WORK TASK:
Repeat every record exactly as given.

Change detection data
________________________

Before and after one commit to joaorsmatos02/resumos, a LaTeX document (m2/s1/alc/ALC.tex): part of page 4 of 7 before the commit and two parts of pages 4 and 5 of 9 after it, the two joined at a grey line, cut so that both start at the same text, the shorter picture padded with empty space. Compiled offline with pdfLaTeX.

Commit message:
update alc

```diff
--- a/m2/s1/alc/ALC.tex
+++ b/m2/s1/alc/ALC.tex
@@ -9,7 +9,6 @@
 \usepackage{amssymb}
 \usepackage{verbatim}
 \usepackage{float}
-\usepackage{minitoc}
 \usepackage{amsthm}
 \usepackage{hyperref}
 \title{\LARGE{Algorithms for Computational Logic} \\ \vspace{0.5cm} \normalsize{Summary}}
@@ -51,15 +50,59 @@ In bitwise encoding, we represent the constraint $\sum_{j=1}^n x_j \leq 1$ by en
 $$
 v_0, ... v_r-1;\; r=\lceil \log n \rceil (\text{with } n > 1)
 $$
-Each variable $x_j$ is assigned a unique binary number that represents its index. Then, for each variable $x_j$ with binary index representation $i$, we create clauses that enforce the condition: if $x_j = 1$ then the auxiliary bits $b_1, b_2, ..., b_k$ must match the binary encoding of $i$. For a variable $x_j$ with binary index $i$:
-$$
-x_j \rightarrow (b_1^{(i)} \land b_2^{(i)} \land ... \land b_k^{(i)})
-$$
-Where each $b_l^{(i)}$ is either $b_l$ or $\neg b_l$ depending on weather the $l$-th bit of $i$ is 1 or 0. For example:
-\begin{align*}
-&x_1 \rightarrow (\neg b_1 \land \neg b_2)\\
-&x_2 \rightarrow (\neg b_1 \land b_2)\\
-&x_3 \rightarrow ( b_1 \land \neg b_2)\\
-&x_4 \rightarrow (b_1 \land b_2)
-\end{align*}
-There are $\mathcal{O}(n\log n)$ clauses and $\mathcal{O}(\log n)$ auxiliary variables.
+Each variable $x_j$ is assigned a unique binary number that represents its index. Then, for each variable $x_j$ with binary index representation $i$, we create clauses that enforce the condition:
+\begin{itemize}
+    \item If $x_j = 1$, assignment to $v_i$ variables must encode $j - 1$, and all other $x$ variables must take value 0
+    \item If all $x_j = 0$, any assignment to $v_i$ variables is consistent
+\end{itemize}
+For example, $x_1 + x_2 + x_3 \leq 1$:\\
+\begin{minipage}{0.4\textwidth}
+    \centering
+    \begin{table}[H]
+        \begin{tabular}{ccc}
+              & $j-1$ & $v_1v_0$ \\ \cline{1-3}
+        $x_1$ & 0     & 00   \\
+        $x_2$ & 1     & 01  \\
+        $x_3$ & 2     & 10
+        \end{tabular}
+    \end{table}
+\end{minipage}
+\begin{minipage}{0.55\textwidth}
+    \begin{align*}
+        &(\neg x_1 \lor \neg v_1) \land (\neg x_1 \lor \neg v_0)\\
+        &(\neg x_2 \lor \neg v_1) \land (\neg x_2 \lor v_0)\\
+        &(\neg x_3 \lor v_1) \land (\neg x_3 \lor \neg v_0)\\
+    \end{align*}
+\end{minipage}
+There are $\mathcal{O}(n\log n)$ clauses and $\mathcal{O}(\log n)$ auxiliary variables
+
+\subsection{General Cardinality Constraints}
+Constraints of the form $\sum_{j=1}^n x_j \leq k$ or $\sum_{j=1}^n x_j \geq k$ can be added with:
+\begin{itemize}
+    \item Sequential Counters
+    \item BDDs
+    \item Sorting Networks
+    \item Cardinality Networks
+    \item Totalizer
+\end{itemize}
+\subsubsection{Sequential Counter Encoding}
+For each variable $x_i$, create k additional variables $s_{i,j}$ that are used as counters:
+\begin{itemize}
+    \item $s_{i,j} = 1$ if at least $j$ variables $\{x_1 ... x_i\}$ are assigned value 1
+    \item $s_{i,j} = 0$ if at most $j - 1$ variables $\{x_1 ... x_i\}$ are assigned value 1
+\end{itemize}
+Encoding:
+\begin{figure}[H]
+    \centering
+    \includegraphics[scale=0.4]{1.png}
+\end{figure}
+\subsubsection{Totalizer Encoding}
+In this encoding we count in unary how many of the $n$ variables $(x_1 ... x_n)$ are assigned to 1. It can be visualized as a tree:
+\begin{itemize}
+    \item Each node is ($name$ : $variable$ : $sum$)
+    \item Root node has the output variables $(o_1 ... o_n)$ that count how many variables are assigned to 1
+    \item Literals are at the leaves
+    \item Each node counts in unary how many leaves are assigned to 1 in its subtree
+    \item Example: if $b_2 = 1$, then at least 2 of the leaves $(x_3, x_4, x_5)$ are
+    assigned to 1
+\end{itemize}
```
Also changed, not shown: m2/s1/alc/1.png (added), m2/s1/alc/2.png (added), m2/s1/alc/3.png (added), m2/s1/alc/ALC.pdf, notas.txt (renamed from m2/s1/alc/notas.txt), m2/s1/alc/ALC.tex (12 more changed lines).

________________________

OUTPUT FOR THIS TASK:
Before and after one commit to joaorsmatos02/resumos, a LaTeX document (m2/s1/alc/ALC.tex): part of page 4 of 7 before the commit and two parts of pages 4 and 5 of 9 after it, the two joined at a grey line, cut so that both start at the same text, the shorter picture padded with empty space. Compiled offline with pdfLaTeX.

Commit message:
update alc

```diff
--- a/m2/s1/alc/ALC.tex
+++ b/m2/s1/alc/ALC.tex
@@ -9,7 +9,6 @@
 \usepackage{amssymb}
 \usepackage{verbatim}
 \usepackage{float}
-\usepackage{minitoc}
 \usepackage{amsthm}
 \usepackage{hyperref}
 \title{\LARGE{Algorithms for Computational Logic} \\ \vspace{0.5cm} \normalsize{Summary}}
@@ -51,15 +50,59 @@ In bitwise encoding, we represent the constraint $\sum_{j=1}^n x_j \leq 1$ by en
 $$
 v_0, ... v_r-1;\; r=\lceil \log n \rceil (\text{with } n > 1)
 $$
-Each variable $x_j$ is assigned a unique binary number that represents its index. Then, for each variable $x_j$ with binary index representation $i$, we create clauses that enforce the condition: if $x_j = 1$ then the auxiliary bits $b_1, b_2, ..., b_k$ must match the binary encoding of $i$. For a variable $x_j$ with binary index $i$:
-$$
-x_j \rightarrow (b_1^{(i)} \land b_2^{(i)} \land ... \land b_k^{(i)})
-$$
-Where each $b_l^{(i)}$ is either $b_l$ or $\neg b_l$ depending on weather the $l$-th bit of $i$ is 1 or 0. For example:
-\begin{align*}
-&x_1 \rightarrow (\neg b_1 \land \neg b_2)\\
-&x_2 \rightarrow (\neg b_1 \land b_2)\\
-&x_3 \rightarrow ( b_1 \land \neg b_2)\\
-&x_4 \rightarrow (b_1 \land b_2)
-\end{align*}
-There are $\mathcal{O}(n\log n)$ clauses and $\mathcal{O}(\log n)$ auxiliary variables.
+Each variable $x_j$ is assigned a unique binary number that represents its index. Then, for each variable $x_j$ with binary index representation $i$, we create clauses that enforce the condition:
+\begin{itemize}
+    \item If $x_j = 1$, assignment to $v_i$ variables must encode $j - 1$, and all other $x$ variables must take value 0
+    \item If all $x_j = 0$, any assignment to $v_i$ variables is consistent
+\end{itemize}
+For example, $x_1 + x_2 + x_3 \leq 1$:\\
+\begin{minipage}{0.4\textwidth}
+    \centering
+    \begin{table}[H]
+        \begin{tabular}{ccc}
+              & $j-1$ & $v_1v_0$ \\ \cline{1-3}
+        $x_1$ & 0     & 00   \\
+        $x_2$ & 1     & 01  \\
+        $x_3$ & 2     & 10
+        \end{tabular}
+    \end{table}
+\end{minipage}
+\begin{minipage}{0.55\textwidth}
+    \begin{align*}
+        &(\neg x_1 \lor \neg v_1) \land (\neg x_1 \lor \neg v_0)\\
+        &(\neg x_2 \lor \neg v_1) \land (\neg x_2 \lor v_0)\\
+        &(\neg x_3 \lor v_1) \land (\neg x_3 \lor \neg v_0)\\
+    \end{align*}
+\end{minipage}
+There are $\mathcal{O}(n\log n)$ clauses and $\mathcal{O}(\log n)$ auxiliary variables
+
+\subsection{General Cardinality Constraints}
+Constraints of the form $\sum_{j=1}^n x_j \leq k$ or $\sum_{j=1}^n x_j \geq k$ can be added with:
+\begin{itemize}
+    \item Sequential Counters
+    \item BDDs
+    \item Sorting Networks
+    \item Cardinality Networks
+    \item Totalizer
+\end{itemize}
+\subsubsection{Sequential Counter Encoding}
+For each variable $x_i$, create k additional variables $s_{i,j}$ that are used as counters:
+\begin{itemize}
+    \item $s_{i,j} = 1$ if at least $j$ variables $\{x_1 ... x_i\}$ are assigned value 1
+    \item $s_{i,j} = 0$ if at most $j - 1$ variables $\{x_1 ... x_i\}$ are assigned value 1
+\end{itemize}
+Encoding:
+\begin{figure}[H]
+    \centering
+    \includegraphics[scale=0.4]{1.png}
+\end{figure}
+\subsubsection{Totalizer Encoding}
+In this encoding we count in unary how many of the $n$ variables $(x_1 ... x_n)$ are assigned to 1. It can be visualized as a tree:
+\begin{itemize}
+    \item Each node is ($name$ : $variable$ : $sum$)
+    \item Root node has the output variables $(o_1 ... o_n)$ that count how many variables are assigned to 1
+    \item Literals are at the leaves
+    \item Each node counts in unary how many leaves are assigned to 1 in its subtree
+    \item Example: if $b_2 = 1$, then at least 2 of the leaves $(x_3, x_4, x_5)$ are
+    assigned to 1
+\end{itemize}
```
Also changed, not shown: m2/s1/alc/1.png (added), m2/s1/alc/2.png (added), m2/s1/alc/3.png (added), m2/s1/alc/ALC.pdf, notas.txt (renamed from m2/s1/alc/notas.txt), m2/s1/alc/ALC.tex (12 more changed lines).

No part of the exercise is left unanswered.